Return the data below in full, matching every line exactly.

** Opening Given data block **

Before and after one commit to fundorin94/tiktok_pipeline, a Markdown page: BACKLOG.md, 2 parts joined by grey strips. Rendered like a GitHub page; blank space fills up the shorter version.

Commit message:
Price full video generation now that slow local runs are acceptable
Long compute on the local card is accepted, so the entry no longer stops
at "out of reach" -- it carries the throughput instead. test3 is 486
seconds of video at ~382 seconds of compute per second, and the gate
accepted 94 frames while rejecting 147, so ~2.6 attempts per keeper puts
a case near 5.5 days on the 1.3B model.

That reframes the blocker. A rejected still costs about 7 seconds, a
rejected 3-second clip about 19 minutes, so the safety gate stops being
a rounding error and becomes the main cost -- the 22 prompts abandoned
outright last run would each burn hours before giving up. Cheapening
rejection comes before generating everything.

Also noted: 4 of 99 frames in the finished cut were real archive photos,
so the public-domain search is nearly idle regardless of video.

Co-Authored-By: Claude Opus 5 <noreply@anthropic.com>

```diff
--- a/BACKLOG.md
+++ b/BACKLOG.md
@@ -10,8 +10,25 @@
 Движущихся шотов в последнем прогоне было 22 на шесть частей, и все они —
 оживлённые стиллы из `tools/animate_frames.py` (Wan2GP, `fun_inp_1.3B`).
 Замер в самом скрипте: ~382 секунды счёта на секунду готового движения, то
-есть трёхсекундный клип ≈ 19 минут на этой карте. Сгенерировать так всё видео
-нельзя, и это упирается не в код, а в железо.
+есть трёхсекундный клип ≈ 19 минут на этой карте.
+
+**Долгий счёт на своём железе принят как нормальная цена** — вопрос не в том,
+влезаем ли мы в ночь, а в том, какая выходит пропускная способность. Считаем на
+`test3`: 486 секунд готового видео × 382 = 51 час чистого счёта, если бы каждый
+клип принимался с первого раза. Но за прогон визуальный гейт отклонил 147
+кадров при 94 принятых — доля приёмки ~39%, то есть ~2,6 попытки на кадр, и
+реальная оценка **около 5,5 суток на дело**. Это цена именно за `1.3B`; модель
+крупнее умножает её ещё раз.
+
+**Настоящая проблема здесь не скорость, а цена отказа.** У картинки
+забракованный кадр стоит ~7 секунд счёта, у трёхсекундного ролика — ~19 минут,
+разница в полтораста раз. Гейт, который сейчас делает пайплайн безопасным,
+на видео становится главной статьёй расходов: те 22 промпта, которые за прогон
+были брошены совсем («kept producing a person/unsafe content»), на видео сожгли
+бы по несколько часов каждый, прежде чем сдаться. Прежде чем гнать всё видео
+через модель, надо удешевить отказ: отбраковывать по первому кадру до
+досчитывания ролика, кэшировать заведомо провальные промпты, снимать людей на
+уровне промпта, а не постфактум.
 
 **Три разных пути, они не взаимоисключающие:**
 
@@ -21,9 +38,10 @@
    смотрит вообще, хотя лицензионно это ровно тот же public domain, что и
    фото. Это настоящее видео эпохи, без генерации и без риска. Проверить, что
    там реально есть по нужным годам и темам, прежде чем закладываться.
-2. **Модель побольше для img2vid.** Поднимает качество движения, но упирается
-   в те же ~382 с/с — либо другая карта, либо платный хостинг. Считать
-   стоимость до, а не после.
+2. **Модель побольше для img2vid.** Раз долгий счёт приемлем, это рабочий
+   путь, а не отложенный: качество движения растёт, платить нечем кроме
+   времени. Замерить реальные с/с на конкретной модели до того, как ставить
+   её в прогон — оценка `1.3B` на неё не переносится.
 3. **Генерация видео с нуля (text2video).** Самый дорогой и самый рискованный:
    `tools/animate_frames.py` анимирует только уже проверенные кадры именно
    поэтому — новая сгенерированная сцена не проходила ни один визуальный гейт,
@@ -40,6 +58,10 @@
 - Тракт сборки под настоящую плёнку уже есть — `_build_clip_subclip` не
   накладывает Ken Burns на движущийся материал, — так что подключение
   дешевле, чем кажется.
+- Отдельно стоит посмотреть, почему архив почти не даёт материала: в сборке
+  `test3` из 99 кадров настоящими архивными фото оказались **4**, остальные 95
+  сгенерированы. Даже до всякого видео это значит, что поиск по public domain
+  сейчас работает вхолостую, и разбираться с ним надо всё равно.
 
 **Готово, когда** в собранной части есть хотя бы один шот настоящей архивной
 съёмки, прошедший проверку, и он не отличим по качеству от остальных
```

** Closing Given data block **

:: The completed task ::
Before and after one commit to fundorin94/tiktok_pipeline, a Markdown page: BACKLOG.md, 2 parts joined by grey strips. Rendered like a GitHub page; blank space fills up the shorter version.

Commit message:
Price full video generation now that slow local runs are acceptable
Long compute on the local card is accepted, so the entry no longer stops
at "out of reach" -- it carries the throughput instead. test3 is 486
seconds of video at ~382 seconds of compute per second, and the gate
accepted 94 frames while rejecting 147, so ~2.6 attempts per keeper puts
a case near 5.5 days on the 1.3B model.

That reframes the blocker. A rejected still costs about 7 seconds, a
rejected 3-second clip about 19 minutes, so the safety gate stops being
a rounding error and becomes the main cost -- the 22 prompts abandoned
outright last run would each burn hours before giving up. Cheapening
rejection comes before generating everything.

Also noted: 4 of 99 frames in the finished cut were real archive photos,
so the public-domain search is nearly idle regardless of video.

Co-Authored-By: Claude Opus 5 <noreply@anthropic.com>

```diff
--- a/BACKLOG.md
+++ b/BACKLOG.md
@@ -10,8 +10,25 @@
 Движущихся шотов в последнем прогоне было 22 на шесть частей, и все они —
 оживлённые стиллы из `tools/animate_frames.py` (Wan2GP, `fun_inp_1.3B`).
 Замер в самом скрипте: ~382 секунды счёта на секунду готового движения, то
-есть трёхсекундный клип ≈ 19 минут на этой карте. Сгенерировать так всё видео
-нельзя, и это упирается не в код, а в железо.
+есть трёхсекундный клип ≈ 19 минут на этой карте.
+
+**Долгий счёт на своём железе принят как нормальная цена** — вопрос не в том,
+влезаем ли мы в ночь, а в том, какая выходит пропускная способность. Считаем на
+`test3`: 486 секунд готового видео × 382 = 51 час чистого счёта, если бы каждый
+клип принимался с первого раза. Но за прогон визуальный гейт отклонил 147
+кадров при 94 принятых — доля приёмки ~39%, то есть ~2,6 попытки на кадр, и
+реальная оценка **около 5,5 суток на дело**. Это цена именно за `1.3B`; модель
+крупнее умножает её ещё раз.
+
+**Настоящая проблема здесь не скорость, а цена отказа.** У картинки
+забракованный кадр стоит ~7 секунд счёта, у трёхсекундного ролика — ~19 минут,
+разница в полтораста раз. Гейт, который сейчас делает пайплайн безопасным,
+на видео становится главной статьёй расходов: те 22 промпта, которые за прогон
+были брошены совсем («kept producing a person/unsafe content»), на видео сожгли
+бы по несколько часов каждый, прежде чем сдаться. Прежде чем гнать всё видео
+через модель, надо удешевить отказ: отбраковывать по первому кадру до
+досчитывания ролика, кэшировать заведомо провальные промпты, снимать людей на
+уровне промпта, а не постфактум.
 
 **Три разных пути, они не взаимоисключающие:**
 
@@ -21,9 +38,10 @@
    смотрит вообще, хотя лицензионно это ровно тот же public domain, что и
    фото. Это настоящее видео эпохи, без генерации и без риска. Проверить, что
    там реально есть по нужным годам и темам, прежде чем закладываться.
-2. **Модель побольше для img2vid.** Поднимает качество движения, но упирается
-   в те же ~382 с/с — либо другая карта, либо платный хостинг. Считать
-   стоимость до, а не после.
+2. **Модель побольше для img2vid.** Раз долгий счёт приемлем, это рабочий
+   путь, а не отложенный: качество движения растёт, платить нечем кроме
+   времени. Замерить реальные с/с на конкретной модели до того, как ставить
+   её в прогон — оценка `1.3B` на неё не переносится.
 3. **Генерация видео с нуля (text2video).** Самый дорогой и самый рискованный:
    `tools/animate_frames.py` анимирует только уже проверенные кадры именно
    поэтому — новая сгенерированная сцена не проходила ни один визуальный гейт,
@@ -40,6 +58,10 @@
 - Тракт сборки под настоящую плёнку уже есть — `_build_clip_subclip` не
   накладывает Ken Burns на движущийся материал, — так что подключение
   дешевле, чем кажется.
+- Отдельно стоит посмотреть, почему архив почти не даёт материала: в сборке
+  `test3` из 99 кадров настоящими архивными фото оказались **4**, остальные 95
+  сгенерированы. Даже до всякого видео это значит, что поиск по public domain
+  сейчас работает вхолостую, и разбираться с ним надо всё равно.
 
 **Готово, когда** в собранной части есть хотя бы один шот настоящей архивной
 съёмки, прошедший проверку, и он не отличим по качеству от остальных
```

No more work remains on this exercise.